◆ **TASK TO COMPLETE**:
Copy out all the records, word for word.

◆ **MATERIAL SUPPLIED**:
=== Section Start ===
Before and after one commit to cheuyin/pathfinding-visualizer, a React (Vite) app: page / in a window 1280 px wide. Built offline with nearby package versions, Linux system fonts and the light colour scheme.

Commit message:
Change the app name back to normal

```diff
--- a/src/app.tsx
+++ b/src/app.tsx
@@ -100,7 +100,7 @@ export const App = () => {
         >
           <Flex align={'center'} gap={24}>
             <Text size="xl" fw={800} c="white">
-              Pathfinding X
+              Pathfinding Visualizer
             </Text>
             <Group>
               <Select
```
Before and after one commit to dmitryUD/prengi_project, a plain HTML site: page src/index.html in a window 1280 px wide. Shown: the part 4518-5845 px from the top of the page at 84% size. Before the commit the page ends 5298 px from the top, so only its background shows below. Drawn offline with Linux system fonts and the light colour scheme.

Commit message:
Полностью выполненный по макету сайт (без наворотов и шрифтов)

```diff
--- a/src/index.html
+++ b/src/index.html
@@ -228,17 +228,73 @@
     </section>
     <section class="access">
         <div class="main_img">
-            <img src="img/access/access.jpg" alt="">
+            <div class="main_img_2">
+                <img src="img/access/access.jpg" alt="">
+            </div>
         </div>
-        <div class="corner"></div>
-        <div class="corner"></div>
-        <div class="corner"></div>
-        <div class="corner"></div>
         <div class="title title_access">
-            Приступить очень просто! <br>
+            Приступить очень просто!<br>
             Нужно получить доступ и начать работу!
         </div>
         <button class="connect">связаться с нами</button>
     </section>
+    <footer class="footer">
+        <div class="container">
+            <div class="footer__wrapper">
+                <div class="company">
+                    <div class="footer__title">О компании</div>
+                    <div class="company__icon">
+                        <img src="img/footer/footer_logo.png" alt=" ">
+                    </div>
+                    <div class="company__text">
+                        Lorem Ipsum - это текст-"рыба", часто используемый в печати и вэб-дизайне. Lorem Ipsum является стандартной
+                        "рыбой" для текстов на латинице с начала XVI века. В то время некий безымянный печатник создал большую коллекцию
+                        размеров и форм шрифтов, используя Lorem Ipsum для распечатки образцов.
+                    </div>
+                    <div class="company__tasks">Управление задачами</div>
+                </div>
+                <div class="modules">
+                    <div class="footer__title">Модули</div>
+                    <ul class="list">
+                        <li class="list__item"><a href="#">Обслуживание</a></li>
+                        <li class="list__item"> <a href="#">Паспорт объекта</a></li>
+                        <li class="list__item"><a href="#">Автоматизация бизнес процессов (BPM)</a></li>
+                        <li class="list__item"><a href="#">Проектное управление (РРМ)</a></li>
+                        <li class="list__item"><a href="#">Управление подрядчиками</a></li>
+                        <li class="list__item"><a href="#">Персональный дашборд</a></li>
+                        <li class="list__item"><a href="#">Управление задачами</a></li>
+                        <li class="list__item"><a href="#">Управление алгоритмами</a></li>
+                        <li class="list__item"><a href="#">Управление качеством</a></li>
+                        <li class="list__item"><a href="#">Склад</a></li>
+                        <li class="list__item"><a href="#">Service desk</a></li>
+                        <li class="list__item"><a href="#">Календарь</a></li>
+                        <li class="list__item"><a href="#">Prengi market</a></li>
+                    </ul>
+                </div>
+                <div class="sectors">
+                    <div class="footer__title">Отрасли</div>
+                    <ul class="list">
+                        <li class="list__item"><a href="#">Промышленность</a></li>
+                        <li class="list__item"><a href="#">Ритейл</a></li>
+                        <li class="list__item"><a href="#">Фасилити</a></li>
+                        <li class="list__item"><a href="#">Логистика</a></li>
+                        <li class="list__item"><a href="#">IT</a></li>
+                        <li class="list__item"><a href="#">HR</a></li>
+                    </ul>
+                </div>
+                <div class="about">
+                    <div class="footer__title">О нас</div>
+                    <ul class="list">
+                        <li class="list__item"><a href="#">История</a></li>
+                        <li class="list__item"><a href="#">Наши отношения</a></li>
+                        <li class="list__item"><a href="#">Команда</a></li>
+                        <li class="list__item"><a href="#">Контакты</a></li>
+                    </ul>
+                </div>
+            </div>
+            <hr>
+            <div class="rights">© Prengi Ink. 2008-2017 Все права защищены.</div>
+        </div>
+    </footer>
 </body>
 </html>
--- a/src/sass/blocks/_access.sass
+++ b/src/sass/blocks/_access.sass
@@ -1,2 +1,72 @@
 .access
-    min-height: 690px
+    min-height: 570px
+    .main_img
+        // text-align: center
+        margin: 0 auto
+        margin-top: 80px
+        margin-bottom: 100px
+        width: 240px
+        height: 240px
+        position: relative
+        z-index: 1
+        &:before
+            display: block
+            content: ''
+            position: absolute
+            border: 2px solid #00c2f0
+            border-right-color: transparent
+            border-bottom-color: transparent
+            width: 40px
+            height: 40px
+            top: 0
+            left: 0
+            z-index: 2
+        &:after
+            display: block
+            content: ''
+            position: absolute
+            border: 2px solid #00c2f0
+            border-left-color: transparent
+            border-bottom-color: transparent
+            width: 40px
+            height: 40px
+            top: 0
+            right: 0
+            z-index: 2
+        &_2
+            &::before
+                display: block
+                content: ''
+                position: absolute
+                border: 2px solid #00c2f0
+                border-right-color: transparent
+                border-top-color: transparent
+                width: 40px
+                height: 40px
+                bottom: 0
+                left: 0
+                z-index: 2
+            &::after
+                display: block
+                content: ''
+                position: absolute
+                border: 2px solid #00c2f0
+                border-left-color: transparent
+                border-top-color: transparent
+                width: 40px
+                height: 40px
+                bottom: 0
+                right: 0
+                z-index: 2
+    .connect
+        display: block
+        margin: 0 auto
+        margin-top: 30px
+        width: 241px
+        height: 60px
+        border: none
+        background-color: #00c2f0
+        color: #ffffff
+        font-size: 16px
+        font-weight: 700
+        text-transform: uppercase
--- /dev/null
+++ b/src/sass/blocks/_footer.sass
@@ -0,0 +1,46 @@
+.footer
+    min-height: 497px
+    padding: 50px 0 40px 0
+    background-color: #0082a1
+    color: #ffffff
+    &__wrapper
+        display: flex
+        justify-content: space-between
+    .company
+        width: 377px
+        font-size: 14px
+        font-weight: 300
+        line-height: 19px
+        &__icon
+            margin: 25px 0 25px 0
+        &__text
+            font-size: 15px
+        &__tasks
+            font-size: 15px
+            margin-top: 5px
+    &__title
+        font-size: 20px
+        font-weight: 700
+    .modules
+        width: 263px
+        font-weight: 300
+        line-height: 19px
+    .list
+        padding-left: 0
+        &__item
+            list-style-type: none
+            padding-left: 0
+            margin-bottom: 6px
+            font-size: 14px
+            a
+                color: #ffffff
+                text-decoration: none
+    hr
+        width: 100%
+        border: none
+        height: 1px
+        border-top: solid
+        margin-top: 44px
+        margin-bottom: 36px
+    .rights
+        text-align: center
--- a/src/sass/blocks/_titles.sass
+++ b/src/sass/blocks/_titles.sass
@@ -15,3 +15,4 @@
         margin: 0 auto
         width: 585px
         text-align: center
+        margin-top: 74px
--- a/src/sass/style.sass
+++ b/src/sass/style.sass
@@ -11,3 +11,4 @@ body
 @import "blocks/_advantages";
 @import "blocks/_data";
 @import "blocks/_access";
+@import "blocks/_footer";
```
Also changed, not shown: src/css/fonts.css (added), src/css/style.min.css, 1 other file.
=== Section End ===
◆ **SOLVED EXERCISE**:
Before and after one commit to cheuyin/pathfinding-visualizer, a React (Vite) app: page / in a window 1280 px wide. Built offline with nearby package versions, Linux system fonts and the light colour scheme.

Commit message:
Change the app name back to normal

```diff
--- a/src/app.tsx
+++ b/src/app.tsx
@@ -100,7 +100,7 @@ export const App = () => {
         >
           <Flex align={'center'} gap={24}>
             <Text size="xl" fw={800} c="white">
-              Pathfinding X
+              Pathfinding Visualizer
             </Text>
             <Group>
               <Select
```
Before and after one commit to dmitryUD/prengi_project, a plain HTML site: page src/index.html in a window 1280 px wide. Shown: the part 4518-5845 px from the top of the page at 84% size. Before the commit the page ends 5298 px from the top, so only its background shows below. Drawn offline with Linux system fonts and the light colour scheme.

Commit message:
Полностью выполненный по макету сайт (без наворотов и шрифтов)

```diff
--- a/src/index.html
+++ b/src/index.html
@@ -228,17 +228,73 @@
     </section>
     <section class="access">
         <div class="main_img">
-            <img src="img/access/access.jpg" alt="">
+            <div class="main_img_2">
+                <img src="img/access/access.jpg" alt="">
+            </div>
         </div>
-        <div class="corner"></div>
-        <div class="corner"></div>
-        <div class="corner"></div>
-        <div class="corner"></div>
         <div class="title title_access">
-            Приступить очень просто! <br>
+            Приступить очень просто!<br>
             Нужно получить доступ и начать работу!
         </div>
         <button class="connect">связаться с нами</button>
     </section>
+    <footer class="footer">
+        <div class="container">
+            <div class="footer__wrapper">
+                <div class="company">
+                    <div class="footer__title">О компании</div>
+                    <div class="company__icon">
+                        <img src="img/footer/footer_logo.png" alt=" ">
+                    </div>
+                    <div class="company__text">
+                        Lorem Ipsum - это текст-"рыба", часто используемый в печати и вэб-дизайне. Lorem Ipsum является стандартной
+                        "рыбой" для текстов на латинице с начала XVI века. В то время некий безымянный печатник создал большую коллекцию
+                        размеров и форм шрифтов, используя Lorem Ipsum для распечатки образцов.
+                    </div>
+                    <div class="company__tasks">Управление задачами</div>
+                </div>
+                <div class="modules">
+                    <div class="footer__title">Модули</div>
+                    <ul class="list">
+                        <li class="list__item"><a href="#">Обслуживание</a></li>
+                        <li class="list__item"> <a href="#">Паспорт объекта</a></li>
+                        <li class="list__item"><a href="#">Автоматизация бизнес процессов (BPM)</a></li>
+                        <li class="list__item"><a href="#">Проектное управление (РРМ)</a></li>
+                        <li class="list__item"><a href="#">Управление подрядчиками</a></li>
+                        <li class="list__item"><a href="#">Персональный дашборд</a></li>
+                        <li class="list__item"><a href="#">Управление задачами</a></li>
+                        <li class="list__item"><a href="#">Управление алгоритмами</a></li>
+                        <li class="list__item"><a href="#">Управление качеством</a></li>
+                        <li class="list__item"><a href="#">Склад</a></li>
+                        <li class="list__item"><a href="#">Service desk</a></li>
+                        <li class="list__item"><a href="#">Календарь</a></li>
+                        <li class="list__item"><a href="#">Prengi market</a></li>
+                    </ul>
+                </div>
+                <div class="sectors">
+                    <div class="footer__title">Отрасли</div>
+                    <ul class="list">
+                        <li class="list__item"><a href="#">Промышленность</a></li>
+                        <li class="list__item"><a href="#">Ритейл</a></li>
+                        <li class="list__item"><a href="#">Фасилити</a></li>
+                        <li class="list__item"><a href="#">Логистика</a></li>
+                        <li class="list__item"><a href="#">IT</a></li>
+                        <li class="list__item"><a href="#">HR</a></li>
+                    </ul>
+                </div>
+                <div class="about">
+                    <div class="footer__title">О нас</div>
+                    <ul class="list">
+                        <li class="list__item"><a href="#">История</a></li>
+                        <li class="list__item"><a href="#">Наши отношения</a></li>
+                        <li class="list__item"><a href="#">Команда</a></li>
+                        <li class="list__item"><a href="#">Контакты</a></li>
+                    </ul>
+                </div>
+            </div>
+            <hr>
+            <div class="rights">© Prengi Ink. 2008-2017 Все права защищены.</div>
+        </div>
+    </footer>
 </body>
 </html>
--- a/src/sass/blocks/_access.sass
+++ b/src/sass/blocks/_access.sass
@@ -1,2 +1,72 @@
 .access
-    min-height: 690px
+    min-height: 570px
+    .main_img
+        // text-align: center
+        margin: 0 auto
+        margin-top: 80px
+        margin-bottom: 100px
+        width: 240px
+        height: 240px
+        position: relative
+        z-index: 1
+        &:before
+            display: block
+            content: ''
+            position: absolute
+            border: 2px solid #00c2f0
+            border-right-color: transparent
+            border-bottom-color: transparent
+            width: 40px
+            height: 40px
+            top: 0
+            left: 0
+            z-index: 2
+        &:after
+            display: block
+            content: ''
+            position: absolute
+            border: 2px solid #00c2f0
+            border-left-color: transparent
+            border-bottom-color: transparent
+            width: 40px
+            height: 40px
+            top: 0
+            right: 0
+            z-index: 2
+        &_2
+            &::before
+                display: block
+                content: ''
+                position: absolute
+                border: 2px solid #00c2f0
+                border-right-color: transparent
+                border-top-color: transparent
+                width: 40px
+                height: 40px
+                bottom: 0
+                left: 0
+                z-index: 2
+            &::after
+                display: block
+                content: ''
+                position: absolute
+                border: 2px solid #00c2f0
+                border-left-color: transparent
+                border-top-color: transparent
+                width: 40px
+                height: 40px
+                bottom: 0
+                right: 0
+                z-index: 2
+    .connect
+        display: block
+        margin: 0 auto
+        margin-top: 30px
+        width: 241px
+        height: 60px
+        border: none
+        background-color: #00c2f0
+        color: #ffffff
+        font-size: 16px
+        font-weight: 700
+        text-transform: uppercase
--- /dev/null
+++ b/src/sass/blocks/_footer.sass
@@ -0,0 +1,46 @@
+.footer
+    min-height: 497px
+    padding: 50px 0 40px 0
+    background-color: #0082a1
+    color: #ffffff
+    &__wrapper
+        display: flex
+        justify-content: space-between
+    .company
+        width: 377px
+        font-size: 14px
+        font-weight: 300
+        line-height: 19px
+        &__icon
+            margin: 25px 0 25px 0
+        &__text
+            font-size: 15px
+        &__tasks
+            font-size: 15px
+            margin-top: 5px
+    &__title
+        font-size: 20px
+        font-weight: 700
+    .modules
+        width: 263px
+        font-weight: 300
+        line-height: 19px
+    .list
+        padding-left: 0
+        &__item
+            list-style-type: none
+            padding-left: 0
+            margin-bottom: 6px
+            font-size: 14px
+            a
+                color: #ffffff
+                text-decoration: none
+    hr
+        width: 100%
+        border: none
+        height: 1px
+        border-top: solid
+        margin-top: 44px
+        margin-bottom: 36px
+    .rights
+        text-align: center
--- a/src/sass/blocks/_titles.sass
+++ b/src/sass/blocks/_titles.sass
@@ -15,3 +15,4 @@
         margin: 0 auto
         width: 585px
         text-align: center
+        margin-top: 74px
--- a/src/sass/style.sass
+++ b/src/sass/style.sass
@@ -11,3 +11,4 @@ body
 @import "blocks/_advantages";
 @import "blocks/_data";
 @import "blocks/_access";
+@import "blocks/_footer";
```
Also changed, not shown: src/css/fonts.css (added), src/css/style.min.css, 1 other file.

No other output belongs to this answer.